→ **GIVEN RECORDS**
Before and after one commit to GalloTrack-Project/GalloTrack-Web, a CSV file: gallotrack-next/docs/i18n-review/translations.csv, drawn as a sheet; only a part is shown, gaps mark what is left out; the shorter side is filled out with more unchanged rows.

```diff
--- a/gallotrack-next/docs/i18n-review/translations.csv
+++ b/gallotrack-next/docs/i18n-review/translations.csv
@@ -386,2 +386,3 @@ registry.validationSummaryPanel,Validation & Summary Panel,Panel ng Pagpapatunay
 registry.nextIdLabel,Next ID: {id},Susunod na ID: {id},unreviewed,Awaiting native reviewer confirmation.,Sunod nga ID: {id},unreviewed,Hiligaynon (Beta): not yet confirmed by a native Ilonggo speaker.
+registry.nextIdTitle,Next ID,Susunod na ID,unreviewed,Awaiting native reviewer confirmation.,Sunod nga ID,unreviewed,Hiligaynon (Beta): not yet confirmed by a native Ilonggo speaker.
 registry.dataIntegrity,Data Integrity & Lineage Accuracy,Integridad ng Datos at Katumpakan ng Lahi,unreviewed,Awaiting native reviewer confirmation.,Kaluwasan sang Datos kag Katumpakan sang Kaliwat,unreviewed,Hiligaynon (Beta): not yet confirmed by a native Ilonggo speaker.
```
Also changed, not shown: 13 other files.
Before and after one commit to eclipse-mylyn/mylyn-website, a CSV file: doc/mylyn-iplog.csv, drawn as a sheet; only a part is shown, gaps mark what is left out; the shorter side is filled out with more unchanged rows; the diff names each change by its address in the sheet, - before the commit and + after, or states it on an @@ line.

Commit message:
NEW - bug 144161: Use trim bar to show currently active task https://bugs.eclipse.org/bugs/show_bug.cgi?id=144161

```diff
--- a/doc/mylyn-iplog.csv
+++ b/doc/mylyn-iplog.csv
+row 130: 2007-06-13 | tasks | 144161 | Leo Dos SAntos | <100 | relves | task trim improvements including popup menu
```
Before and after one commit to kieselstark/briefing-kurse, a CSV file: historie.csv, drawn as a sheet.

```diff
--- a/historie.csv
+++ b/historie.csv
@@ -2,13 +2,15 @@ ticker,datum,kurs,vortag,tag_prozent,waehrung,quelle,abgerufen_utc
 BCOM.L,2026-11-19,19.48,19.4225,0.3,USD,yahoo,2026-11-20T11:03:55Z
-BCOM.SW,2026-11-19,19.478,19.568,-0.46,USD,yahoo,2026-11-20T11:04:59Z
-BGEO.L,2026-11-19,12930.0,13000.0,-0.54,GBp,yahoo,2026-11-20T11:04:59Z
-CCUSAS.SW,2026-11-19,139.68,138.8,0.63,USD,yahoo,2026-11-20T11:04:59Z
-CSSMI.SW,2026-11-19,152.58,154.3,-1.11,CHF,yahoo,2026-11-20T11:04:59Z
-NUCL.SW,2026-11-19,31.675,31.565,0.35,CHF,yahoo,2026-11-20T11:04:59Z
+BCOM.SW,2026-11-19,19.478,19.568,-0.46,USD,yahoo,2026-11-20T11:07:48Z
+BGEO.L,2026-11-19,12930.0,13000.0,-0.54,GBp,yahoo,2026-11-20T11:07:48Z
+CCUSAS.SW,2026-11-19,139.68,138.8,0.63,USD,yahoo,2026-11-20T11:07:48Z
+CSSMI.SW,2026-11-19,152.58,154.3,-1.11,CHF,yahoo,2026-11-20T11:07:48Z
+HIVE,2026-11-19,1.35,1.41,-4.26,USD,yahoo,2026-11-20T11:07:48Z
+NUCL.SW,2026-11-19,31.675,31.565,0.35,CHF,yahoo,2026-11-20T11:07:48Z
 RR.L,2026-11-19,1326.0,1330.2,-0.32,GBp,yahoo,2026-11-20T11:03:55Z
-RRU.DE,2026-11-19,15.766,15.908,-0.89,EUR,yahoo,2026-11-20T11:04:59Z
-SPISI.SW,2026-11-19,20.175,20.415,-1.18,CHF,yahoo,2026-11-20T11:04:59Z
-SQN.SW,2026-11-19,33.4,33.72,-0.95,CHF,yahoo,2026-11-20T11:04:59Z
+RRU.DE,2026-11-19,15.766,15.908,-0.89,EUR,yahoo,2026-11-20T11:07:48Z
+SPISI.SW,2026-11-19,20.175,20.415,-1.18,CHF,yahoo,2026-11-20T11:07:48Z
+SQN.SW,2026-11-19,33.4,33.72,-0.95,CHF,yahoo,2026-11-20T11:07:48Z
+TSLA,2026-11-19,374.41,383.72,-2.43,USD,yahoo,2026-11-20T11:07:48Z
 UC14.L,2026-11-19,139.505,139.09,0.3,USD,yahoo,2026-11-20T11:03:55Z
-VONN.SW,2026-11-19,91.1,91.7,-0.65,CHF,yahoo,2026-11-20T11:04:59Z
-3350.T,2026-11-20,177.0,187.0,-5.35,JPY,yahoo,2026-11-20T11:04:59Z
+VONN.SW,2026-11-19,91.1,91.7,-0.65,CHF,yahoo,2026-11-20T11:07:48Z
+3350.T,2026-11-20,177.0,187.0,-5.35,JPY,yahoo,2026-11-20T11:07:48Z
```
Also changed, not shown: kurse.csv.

→ **WHAT THE TASK ASKS**
How many of the lines in the records include the string "registry"? Reply with the number alone.

→ **WRITTEN REPLY**
4